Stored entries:
····················

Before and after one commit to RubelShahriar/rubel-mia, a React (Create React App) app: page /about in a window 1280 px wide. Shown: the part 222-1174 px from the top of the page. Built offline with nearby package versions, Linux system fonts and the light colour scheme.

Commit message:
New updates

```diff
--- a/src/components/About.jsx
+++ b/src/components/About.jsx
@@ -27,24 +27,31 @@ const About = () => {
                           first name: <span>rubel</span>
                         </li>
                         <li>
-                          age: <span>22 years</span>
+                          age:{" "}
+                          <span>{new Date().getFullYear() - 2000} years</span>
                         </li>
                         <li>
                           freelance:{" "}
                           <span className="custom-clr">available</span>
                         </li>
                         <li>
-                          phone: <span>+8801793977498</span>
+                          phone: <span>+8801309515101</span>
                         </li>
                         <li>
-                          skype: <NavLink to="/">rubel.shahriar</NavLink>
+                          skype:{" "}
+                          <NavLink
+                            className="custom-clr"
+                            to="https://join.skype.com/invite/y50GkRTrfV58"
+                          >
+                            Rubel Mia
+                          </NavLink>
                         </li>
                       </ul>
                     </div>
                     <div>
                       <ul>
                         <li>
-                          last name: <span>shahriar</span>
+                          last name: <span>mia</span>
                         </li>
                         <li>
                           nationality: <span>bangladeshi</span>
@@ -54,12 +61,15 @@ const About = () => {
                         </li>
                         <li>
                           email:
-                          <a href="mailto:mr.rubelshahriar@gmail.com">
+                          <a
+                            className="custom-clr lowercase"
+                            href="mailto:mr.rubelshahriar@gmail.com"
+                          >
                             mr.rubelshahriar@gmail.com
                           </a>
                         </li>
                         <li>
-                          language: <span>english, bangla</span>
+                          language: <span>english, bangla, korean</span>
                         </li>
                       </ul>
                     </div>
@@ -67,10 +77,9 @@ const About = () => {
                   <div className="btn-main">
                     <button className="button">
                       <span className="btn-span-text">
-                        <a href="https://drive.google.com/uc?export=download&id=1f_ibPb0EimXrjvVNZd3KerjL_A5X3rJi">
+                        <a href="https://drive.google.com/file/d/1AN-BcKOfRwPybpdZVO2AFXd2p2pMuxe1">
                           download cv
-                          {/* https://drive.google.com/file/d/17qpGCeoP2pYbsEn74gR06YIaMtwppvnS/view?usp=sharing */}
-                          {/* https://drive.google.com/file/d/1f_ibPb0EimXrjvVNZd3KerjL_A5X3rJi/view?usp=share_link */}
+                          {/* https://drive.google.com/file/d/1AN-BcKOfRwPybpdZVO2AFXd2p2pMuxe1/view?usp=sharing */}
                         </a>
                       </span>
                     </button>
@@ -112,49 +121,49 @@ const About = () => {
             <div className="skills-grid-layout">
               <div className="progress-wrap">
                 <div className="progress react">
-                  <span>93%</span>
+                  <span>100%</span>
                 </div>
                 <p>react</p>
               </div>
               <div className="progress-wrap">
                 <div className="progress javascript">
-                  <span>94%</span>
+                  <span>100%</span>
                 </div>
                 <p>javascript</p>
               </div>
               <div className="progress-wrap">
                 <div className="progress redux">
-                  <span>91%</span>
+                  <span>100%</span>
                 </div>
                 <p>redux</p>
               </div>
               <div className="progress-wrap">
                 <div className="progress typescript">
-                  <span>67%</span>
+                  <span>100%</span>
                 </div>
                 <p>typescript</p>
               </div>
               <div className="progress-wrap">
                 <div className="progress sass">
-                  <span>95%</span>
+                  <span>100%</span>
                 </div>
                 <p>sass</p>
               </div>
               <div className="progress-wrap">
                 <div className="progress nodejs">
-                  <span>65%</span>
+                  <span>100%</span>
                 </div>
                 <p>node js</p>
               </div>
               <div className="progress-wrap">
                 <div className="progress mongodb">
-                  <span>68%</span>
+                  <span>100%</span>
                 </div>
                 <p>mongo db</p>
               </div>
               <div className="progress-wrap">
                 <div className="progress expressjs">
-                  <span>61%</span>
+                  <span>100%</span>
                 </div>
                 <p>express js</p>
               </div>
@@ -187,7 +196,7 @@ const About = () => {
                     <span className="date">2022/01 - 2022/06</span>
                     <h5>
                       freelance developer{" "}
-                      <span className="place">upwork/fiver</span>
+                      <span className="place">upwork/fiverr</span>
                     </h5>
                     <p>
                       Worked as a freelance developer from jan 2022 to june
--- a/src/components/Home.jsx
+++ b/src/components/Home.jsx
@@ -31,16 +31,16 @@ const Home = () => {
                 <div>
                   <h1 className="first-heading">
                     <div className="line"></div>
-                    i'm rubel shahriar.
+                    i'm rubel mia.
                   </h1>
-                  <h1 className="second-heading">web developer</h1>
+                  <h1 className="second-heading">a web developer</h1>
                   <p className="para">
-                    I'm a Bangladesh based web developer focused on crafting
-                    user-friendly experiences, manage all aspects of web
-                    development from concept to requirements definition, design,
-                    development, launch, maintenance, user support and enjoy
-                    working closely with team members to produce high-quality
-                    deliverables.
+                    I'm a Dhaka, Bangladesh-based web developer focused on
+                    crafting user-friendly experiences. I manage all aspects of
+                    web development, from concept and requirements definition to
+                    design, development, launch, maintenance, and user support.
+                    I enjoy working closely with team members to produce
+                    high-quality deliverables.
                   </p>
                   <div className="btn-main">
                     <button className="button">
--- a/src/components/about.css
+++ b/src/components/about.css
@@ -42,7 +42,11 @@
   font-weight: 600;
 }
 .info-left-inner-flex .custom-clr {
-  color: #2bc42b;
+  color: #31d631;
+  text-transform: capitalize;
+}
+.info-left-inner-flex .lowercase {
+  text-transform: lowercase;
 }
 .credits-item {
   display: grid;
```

····················

# WORK TO BE COMPLETED
The data should be copied out in full, exactly as it reads.

# WRITTEN ANSWER
Before and after one commit to RubelShahriar/rubel-mia, a React (Create React App) app: page /about in a window 1280 px wide. Shown: the part 222-1174 px from the top of the page. Built offline with nearby package versions, Linux system fonts and the light colour scheme.

Commit message:
New updates

```diff
--- a/src/components/About.jsx
+++ b/src/components/About.jsx
@@ -27,24 +27,31 @@ const About = () => {
                           first name: <span>rubel</span>
                         </li>
                         <li>
-                          age: <span>22 years</span>
+                          age:{" "}
+                          <span>{new Date().getFullYear() - 2000} years</span>
                         </li>
                         <li>
                           freelance:{" "}
                           <span className="custom-clr">available</span>
                         </li>
                         <li>
-                          phone: <span>+8801793977498</span>
+                          phone: <span>+8801309515101</span>
                         </li>
                         <li>
-                          skype: <NavLink to="/">rubel.shahriar</NavLink>
+                          skype:{" "}
+                          <NavLink
+                            className="custom-clr"
+                            to="https://join.skype.com/invite/y50GkRTrfV58"
+                          >
+                            Rubel Mia
+                          </NavLink>
                         </li>
                       </ul>
                     </div>
                     <div>
                       <ul>
                         <li>
-                          last name: <span>shahriar</span>
+                          last name: <span>mia</span>
                         </li>
                         <li>
                           nationality: <span>bangladeshi</span>
@@ -54,12 +61,15 @@ const About = () => {
                         </li>
                         <li>
                           email:
-                          <a href="mailto:mr.rubelshahriar@gmail.com">
+                          <a
+                            className="custom-clr lowercase"
+                            href="mailto:mr.rubelshahriar@gmail.com"
+                          >
                             mr.rubelshahriar@gmail.com
                           </a>
                         </li>
                         <li>
-                          language: <span>english, bangla</span>
+                          language: <span>english, bangla, korean</span>
                         </li>
                       </ul>
                     </div>
@@ -67,10 +77,9 @@ const About = () => {
                   <div className="btn-main">
                     <button className="button">
                       <span className="btn-span-text">
-                        <a href="https://drive.google.com/uc?export=download&id=1f_ibPb0EimXrjvVNZd3KerjL_A5X3rJi">
+                        <a href="https://drive.google.com/file/d/1AN-BcKOfRwPybpdZVO2AFXd2p2pMuxe1">
                           download cv
-                          {/* https://drive.google.com/file/d/17qpGCeoP2pYbsEn74gR06YIaMtwppvnS/view?usp=sharing */}
-                          {/* https://drive.google.com/file/d/1f_ibPb0EimXrjvVNZd3KerjL_A5X3rJi/view?usp=share_link */}
+                          {/* https://drive.google.com/file/d/1AN-BcKOfRwPybpdZVO2AFXd2p2pMuxe1/view?usp=sharing */}
                         </a>
                       </span>
                     </button>
@@ -112,49 +121,49 @@ const About = () => {
             <div className="skills-grid-layout">
               <div className="progress-wrap">
                 <div className="progress react">
-                  <span>93%</span>
+                  <span>100%</span>
                 </div>
                 <p>react</p>
               </div>
               <div className="progress-wrap">
                 <div className="progress javascript">
-                  <span>94%</span>
+                  <span>100%</span>
                 </div>
                 <p>javascript</p>
               </div>
               <div className="progress-wrap">
                 <div className="progress redux">
-                  <span>91%</span>
+                  <span>100%</span>
                 </div>
                 <p>redux</p>
               </div>
               <div className="progress-wrap">
                 <div className="progress typescript">
-                  <span>67%</span>
+                  <span>100%</span>
                 </div>
                 <p>typescript</p>
               </div>
               <div className="progress-wrap">
                 <div className="progress sass">
-                  <span>95%</span>
+                  <span>100%</span>
                 </div>
                 <p>sass</p>
               </div>
               <div className="progress-wrap">
                 <div className="progress nodejs">
-                  <span>65%</span>
+                  <span>100%</span>
                 </div>
                 <p>node js</p>
               </div>
               <div className="progress-wrap">
                 <div className="progress mongodb">
-                  <span>68%</span>
+                  <span>100%</span>
                 </div>
                 <p>mongo db</p>
               </div>
               <div className="progress-wrap">
                 <div className="progress expressjs">
-                  <span>61%</span>
+                  <span>100%</span>
                 </div>
                 <p>express js</p>
               </div>
@@ -187,7 +196,7 @@ const About = () => {
                     <span className="date">2022/01 - 2022/06</span>
                     <h5>
                       freelance developer{" "}
-                      <span className="place">upwork/fiver</span>
+                      <span className="place">upwork/fiverr</span>
                     </h5>
                     <p>
                       Worked as a freelance developer from jan 2022 to june
--- a/src/components/Home.jsx
+++ b/src/components/Home.jsx
@@ -31,16 +31,16 @@ const Home = () => {
                 <div>
                   <h1 className="first-heading">
                     <div className="line"></div>
-                    i'm rubel shahriar.
+                    i'm rubel mia.
                   </h1>
-                  <h1 className="second-heading">web developer</h1>
+                  <h1 className="second-heading">a web developer</h1>
                   <p className="para">
-                    I'm a Bangladesh based web developer focused on crafting
-                    user-friendly experiences, manage all aspects of web
-                    development from concept to requirements definition, design,
-                    development, launch, maintenance, user support and enjoy
-                    working closely with team members to produce high-quality
-                    deliverables.
+                    I'm a Dhaka, Bangladesh-based web developer focused on
+                    crafting user-friendly experiences. I manage all aspects of
+                    web development, from concept and requirements definition to
+                    design, development, launch, maintenance, and user support.
+                    I enjoy working closely with team members to produce
+                    high-quality deliverables.
                   </p>
                   <div className="btn-main">
                     <button className="button">
--- a/src/components/about.css
+++ b/src/components/about.css
@@ -42,7 +42,11 @@
   font-weight: 600;
 }
 .info-left-inner-flex .custom-clr {
-  color: #2bc42b;
+  color: #31d631;
+  text-transform: capitalize;
+}
+.info-left-inner-flex .lowercase {
+  text-transform: lowercase;
 }
 .credits-item {
   display: grid;
```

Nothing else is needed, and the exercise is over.